In a recent study published in JAMA Network Open, researchers characterized alcohol consumption patterns among cancer survivors in the United States.
Study: Alcohol Consumption Among Adults With a Cancer Diagnosis in the All of Us Research Program. Image Credit: SkrypnykovDmytro/Shutterstock.com
Alcohol consumption has been causally linked to several cancers. It is also associated with adverse outcomes among cancer patients, such as the onset of new primary cancers, higher recurrence risks, and death.
Notwithstanding, specific surveillance and counseling are unavailable for cancer survivors, who are advised to follow nutrition and physical activity guidelines from the American Cancer Society. Nevertheless, less is known about alcohol intake patterns among US cancer survivors.
About the study
In the present study, researchers comprehensively characterized alcohol consumption patterns among US cancer survivors.
The study identified cancer survivors from “All of Us,” an extensive research program in the US that collects data from surveys (on personal medical history, lifestyle, and overall health), electronic health records, biospecimens, and physical measurements.

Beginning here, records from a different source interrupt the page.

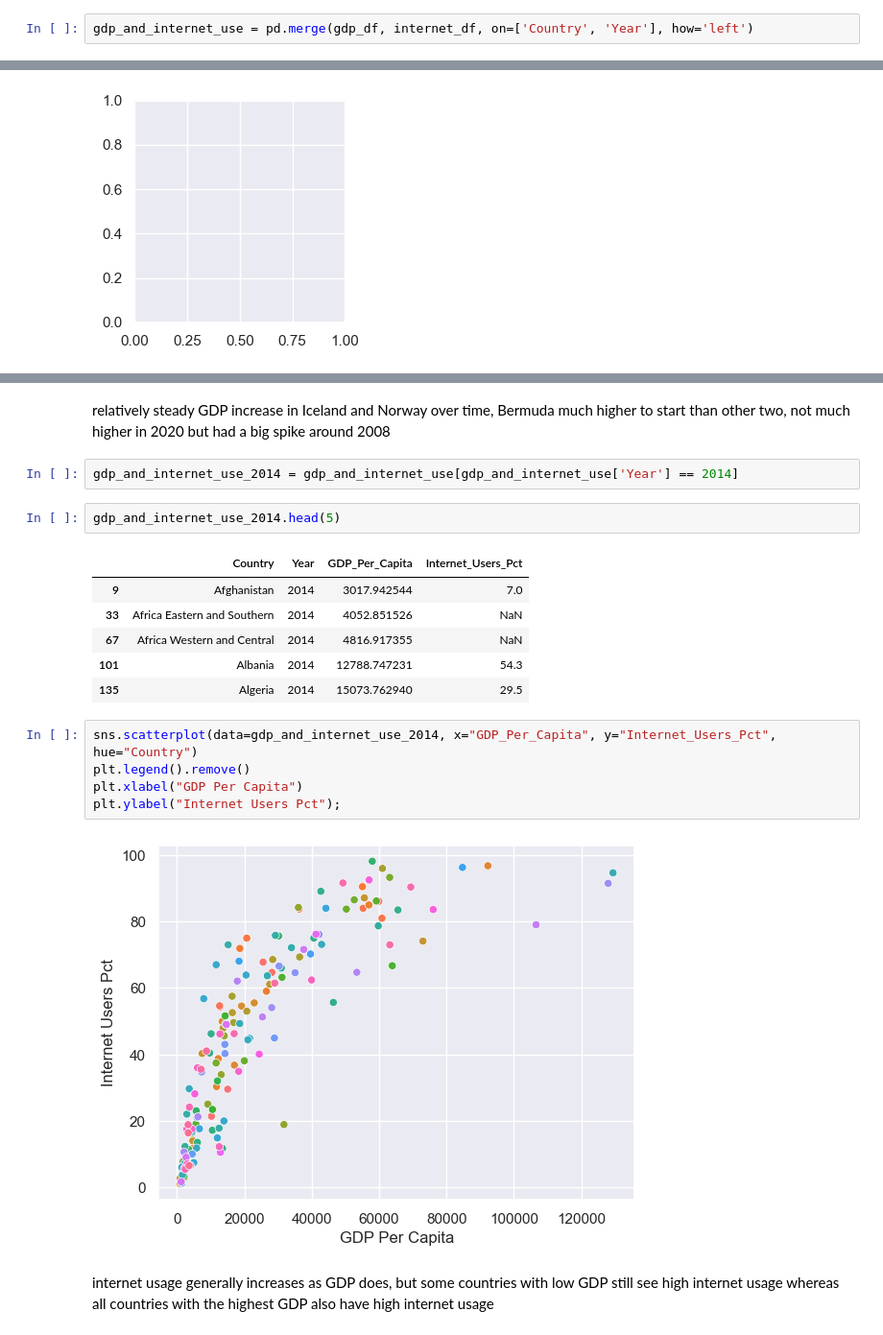
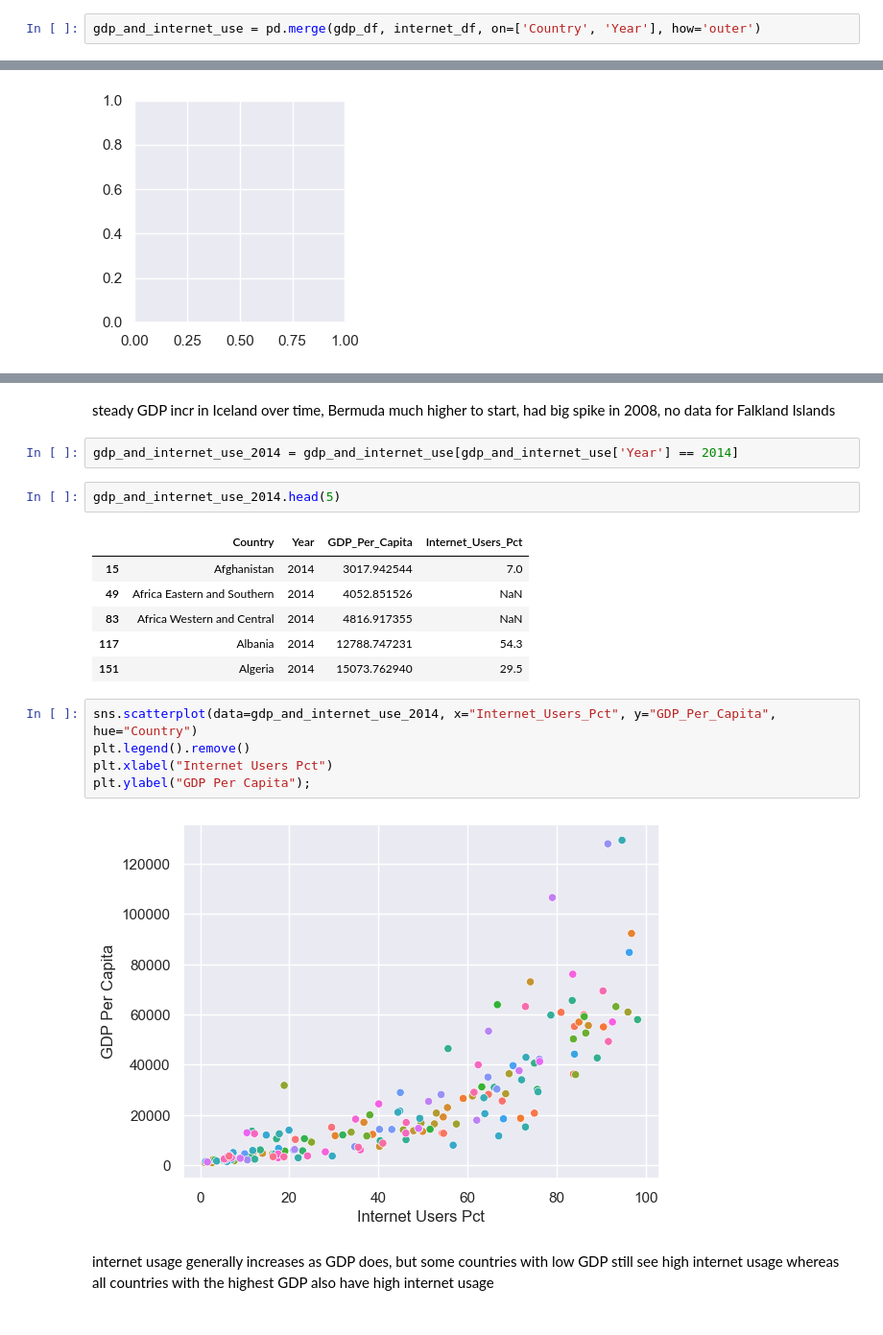
Before and after one commit to NewForce-Cohort-11-Data/gdp-and-internet-usage-MHow682, a Jupyter notebook: UN_project_MH.ipynb, the cells around one changed output, grey strips where cells are left out. Shown at 96% size. Cells and saved outputs as stored; diff of their text form.

```diff
--- a/UN_project_MH.ipynb
+++ b/UN_project_MH.ipynb
@@ -435,5 +432,5 @@ Number of countries with internet users < 5% in 2014: 10
 # %%
-gdp_and_internet_use = pd.merge(gdp_df, internet_df, on=['Country', 'Year'], how='left')
+gdp_and_internet_use = pd.merge(gdp_df, internet_df, on=['Country', 'Year'], how='outer')
 # %%
 gdp_and_internet_use.head(5)
 # %% [output]
@@ -510,23 +514,23 @@ g.map_dataframe(sns.lineplot, x="Year", y="GDP_Per_Capita");
-# %% [markdown]
-relatively steady GDP increase in Iceland and Norway over time, Bermuda much higher to start than other two, not much higher in 2020 but had a big spike around 2008
+# %% [markdown]
+steady GDP incr in Iceland over time, Bermuda much higher to start, had big spike in 2008, no data for Falkland Islands
 # %%
 gdp_and_internet_use_2014 = gdp_and_internet_use[gdp_and_internet_use['Year'] == 2014]
 # %%
 gdp_and_internet_use_2014.head(5)
 # %% [output]
 |  | Country | Year | GDP_Per_Capita | Internet_Users_Pct |
-| 9 | Afghanistan | 2014 | 3017.942544 | 7.0 |
-| 33 | Africa Eastern and Southern | 2014 | 4052.851526 | NaN |
-| 67 | Africa Western and Central | 2014 | 4816.917355 | NaN |
-| 101 | Albania | 2014 | 12788.747231 | 54.3 |
-| 135 | Algeria | 2014 | 15073.762940 | 29.5 |
+| 15 | Afghanistan | 2014 | 3017.942544 | 7.0 |
+| 49 | Africa Eastern and Southern | 2014 | 4052.851526 | NaN |
+| 83 | Africa Western and Central | 2014 | 4816.917355 | NaN |
+| 117 | Albania | 2014 | 12788.747231 | 54.3 |
+| 151 | Algeria | 2014 | 15073.762940 | 29.5 |
 # %%
-sns.scatterplot(data=gdp_and_internet_use_2014, x="GDP_Per_Capita", y="Internet_Users_Pct", hue="Country")
+sns.scatterplot(data=gdp_and_internet_use_2014, x="Internet_Users_Pct", y="GDP_Per_Capita", hue="Country")
 plt.legend().remove()
-plt.xlabel("GDP Per Capita")
-plt.ylabel("Internet Users Pct");
+plt.xlabel("Internet Users Pct")
+plt.ylabel("GDP Per Capita");
 # %% [output]
-[figure, old version]
+[figure, new version]
 # %% [markdown]
 internet usage generally increases as GDP does, but some countries with low GDP still see high internet usage whereas all countries with the highest GDP also have high internet usage
 # %%
```
Also changed, not shown: parts of 28 cells of this notebook.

Cancers were stratified as alcohol- and non-alcohol-related. Data on age at the time of cancer diagnosis were retrieved.
Alcohol consumption status was defined according to lifestyle survey responses and classified as current, former, or never drinker. Former drinkers had at least one drink in their life but not in the past year.
Current drinkers had at least one drink in the past year. Never drinkers reported not having any alcoholic beverages. Additionally, risky drinking behaviors were characterized among current drinkers based on quantity and frequency of consumption.
Smoking status was also evaluated, and participants were categorized as never, former, or current smokers. Current smokers smoked at least 100 cigarettes and continued to smoke daily or on some days. Former smokers smoked at least 100 cigarettes but have quit smoking. Never smokers reported not smoking at least 100 cigarettes throughout their life.
The team identified cancer survivors whose first medical encounter occurred at least a year before the baseline survey and those who underwent cancer treatment within the previous year of the baseline survey.
Treatment data were retrieved and classified as chemotherapy, surgery, radiotherapy, hormone therapy, and immunotherapy. The authors computed the crude prevalence of drinking and risky drinking behaviors.
Odds ratios and 95% confidence intervals of current drinking and risky behaviors were estimated using multivariable logistic regression, adjusted for sex, age at cancer diagnosis or survey, ethnicity, race, marital status, education, household income, smoking status, insurance status, cancer type, medication, and treatment.
Among those who underwent treatment, prevalence estimates were determined according to treatment type.
The study cohort comprised 15,199 cancer survivors, aged, on average, 63.1 at baseline. Most subjects were females (62.6%) and non-Hispanic White (76.5%).
Over 75% of cancers were diagnosed at 18-64; most survivors (61.1%) had a college degree and high household income. About 6.6% of survivors were current smokers, and 35.1% were former smokers. Most survivors (77.7%) were current drinkers.
Survivors with alcohol-related cancers who were non-Hispanic White, without current medication or treatment, were more likely to be current drinkers. Current and former smokers were more likely to be current drinkers.
Among current drinkers, 13% exceeded moderate drinking (more than two drinks in a typical sitting), and 23.8% reported binge drinking (more than six per occasion).
Survivors who were <65 years, males, Hispanic, and with cancer diagnosis before 18 were more likely to exceed moderate drinking and engage in binge drinking. About 38.3% of current drinkers engaged in hazardous drinking, based on alcohol use disorders identification test-consumption (AUDIT-C) score ≥ 4 for males and ≥ 3 for females.
Survivors diagnosed with cancer before 18, and former and current smokers, were more likely to engage in hazardous drinking. Around 1839 cancer survivors received treatment within the year before the baseline survey.
Of these, 76.4% were current drinkers, with similar prevalence estimates by cancer treatment type; 12.1% exceeded moderate drinking, 329 engaged in binge drinking, and 540 showed hazardous drinking.
Taken together, the study demonstrated that alcohol consumption is prevalent among cancer survivors; smokers, Hispanics, males, and those with cancer diagnosis before 18 were more likely to show risky drinking behaviors.
Moreover, alcohol consumption and risky behaviors were common even among those receiving treatment. Given the adverse outcomes associated with alcohol, further research is required to address this emergent concern among survivors.